The Tenderloin’s reputation goes before it: supposedly the most dangerous area to visit in San Francisco, it’s a central district of about fifty square blocks, nestled beneath the much more gentrified Nob Hill at its northern boundary. Yet amidst the usual (and justified) statistical information about crime, prostitution, drug use and gang activity, the reality – like all cities – is that a district is made up of real people, of real stories that cannot be recorded simply as demographics, or forced into statistical curves.
Two photographers – Brenton Gieser and Felix Uribe – have embarked on an ongoing project Tender Souls to record some of those people living in the Tenderloin. Their subjects range from the disenfranchised through to those working with them, and the intention is to build a living record of a caring community. In their own words: A soul that not only experiences deep suffering but triumphant redemption, a soul that meets the needs of their neighbors with the little gifts they have, a deeply tender soul.
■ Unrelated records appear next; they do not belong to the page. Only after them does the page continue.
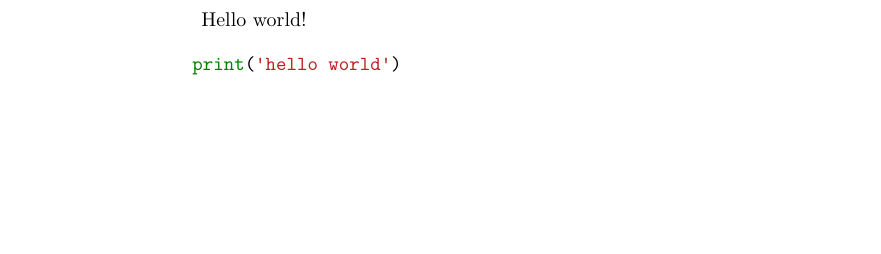
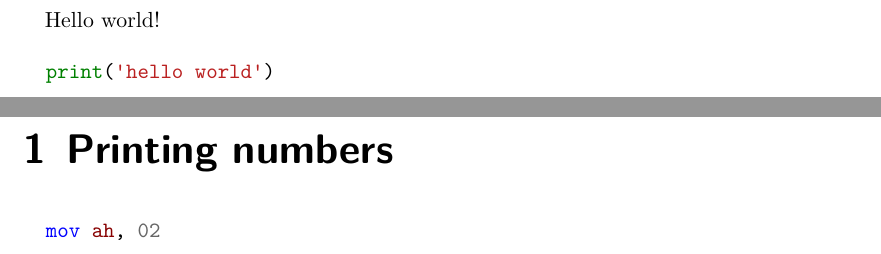
Before and after one commit to cprieto/msdos_assembler, a LaTeX book (main.tex, which reads numbers.tex): part of the page before the commit and two parts of pages 1 and 3 of 3 after it, the two joined at a grey line, cut so that both start at the same text, the shorter picture padded with empty space. Compiled offline with XeLaTeX.

Commit message:
Use subfiles

```diff
--- a/main.tex
+++ b/main.tex
@@ -1,4 +1,5 @@
-\documentclass{article}
+\documentclass{scrbook}
+\usepackage{subfiles}
 \usepackage{minted}
 
 \begin{document}
--- /dev/null
+++ b/numbers.tex
@@ -0,0 +1,10 @@
+% !TEX root = main.tex
+
+\documentclass[main.tex]{subfiles}
+\begin{document}
+\chapter{Printing numbers}
+
+\begin{minted}{asm}
+  mov ah, 02
+\end{minted}
+\end{document}
```
Also changed, not shown: main.tex (2 more changed lines).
At a time when the rise of dot coms in San Francisco has been well documented in terms of forcing even tenant dwellers out of an increasingly expensive city, the plight of the Tenderloin homeless become even more attenuated and relevant; an acute outlier of a wider trend towards dispossession and marginalization.
The Tender Souls website releases a new story each month of a community member in the tenderloin; a mixture of photographic portraits, and an audio interview. Combined, they provide a riveting insight into the people that are often walked by, relegated to the margins. Some of the anecdotes are profoundly touching (Eva Hart, 72, is ex-army and speaks nine languages; but all her money is spent on trying to reopen her erroneous army records, following expenses incurred by a fight with breast cancer); all of them contain steel and dignity.
In addition to these in-depth accounts, there is also Faces: a larger archive of street portraits; single shots of great sensitivity that project multitudes from the subject. We talked to Brenton Geiser, and asked him about Tender Souls.
How does the collaboration between yourself and Felix work?
First and foremost, Felix and I are great friends. He has not only been one of – if not the – most important person in helping develop my photography, but a person I trust, respect and have an incredible amount of love for.
So our work together is built off a solid foundation of trust. Felix and I are both responsible for finding our own subjects and cultivating those relationships. We constantly chat about the new friends we have made in the neighborhood, and discuss the possibilities of working on their stories. When it comes to documenting stories, we work separately.
For example, I photographed, interviewed, and wrote the stories of Eva and Paul, he did the same for Dax. I have put more of a focus on the stories themselves, as Felix has been capturing amazing portraits around the Tenderloin; although we each contribute to both the stories and faces sections of the site.
I manage the site and write most of the copy, while Felix is a wizard in crafting compelling audio.
With so many potential subjects, how do you choose?
Deciding on who to photograph and document is always a challenge. Of course, working with a subject is a two-way street; people need to be brought into the vision; they need to trust us; they need to be courageous enough to tell us their unadulterated story.
With that being said, I think that most people will be surprised about how many people in the Tenderloin are ‘open books.’ Many times, the suffering and pain our subjects have endured is so immense. For some, telling their story is cathartic; for others. the acknowledgement is what moves them. Most just want to be part of something they believe may be special.
Most of the people we end up working with are people we either meet organically, on the streets while walking around with our cameras; or have been introduced to us by a community member or an organization we have ties to. Both Felix and I really try to be conscious of the rich diversity of the TL, which means we are not aiming just to photograph our un-housed neighbors, or people with substance abuse problems, but also the community leaders, the youth, small business owners. The tapestry of this neighborhood is intricate and nuanced.
How long do you envisage this project lasting?
There is no end date for this project. Felix and I are Bay Area natives, and intend on being part of our regional community for as long as economically possible.
We also have a commitment to the TL community beyond Tender Souls. From the very real friendships we have cultivated with people on the streets, residents, and neighborhood workers, to the neighborhood organizations we now work with, we have plans to be here for quite a while.
How do you see the city evolving, based on what you see at ground level?
I believe the city of San Francisco is creeping up on a pivotal inflection point. At this inflection point, the social fabric of our city is either going to tear and become a microcosm of the social tension we see brewing around the globe; or we can practice compassionate, authentic, human connection across classes; allowing for not only a strong community, but more sound local policy, housing regulations, and business practices moving forward.
We believe photography is an accessible, collaborative art form, which when done right, can facilitate a better understanding of others and ourselves. We hope that Tender Souls provides a spark for a deeper inquiry into social issues that prevail in our back yard, but often go unrecognized.
The Tender Souls Project: http://www.tendersoulsproject.com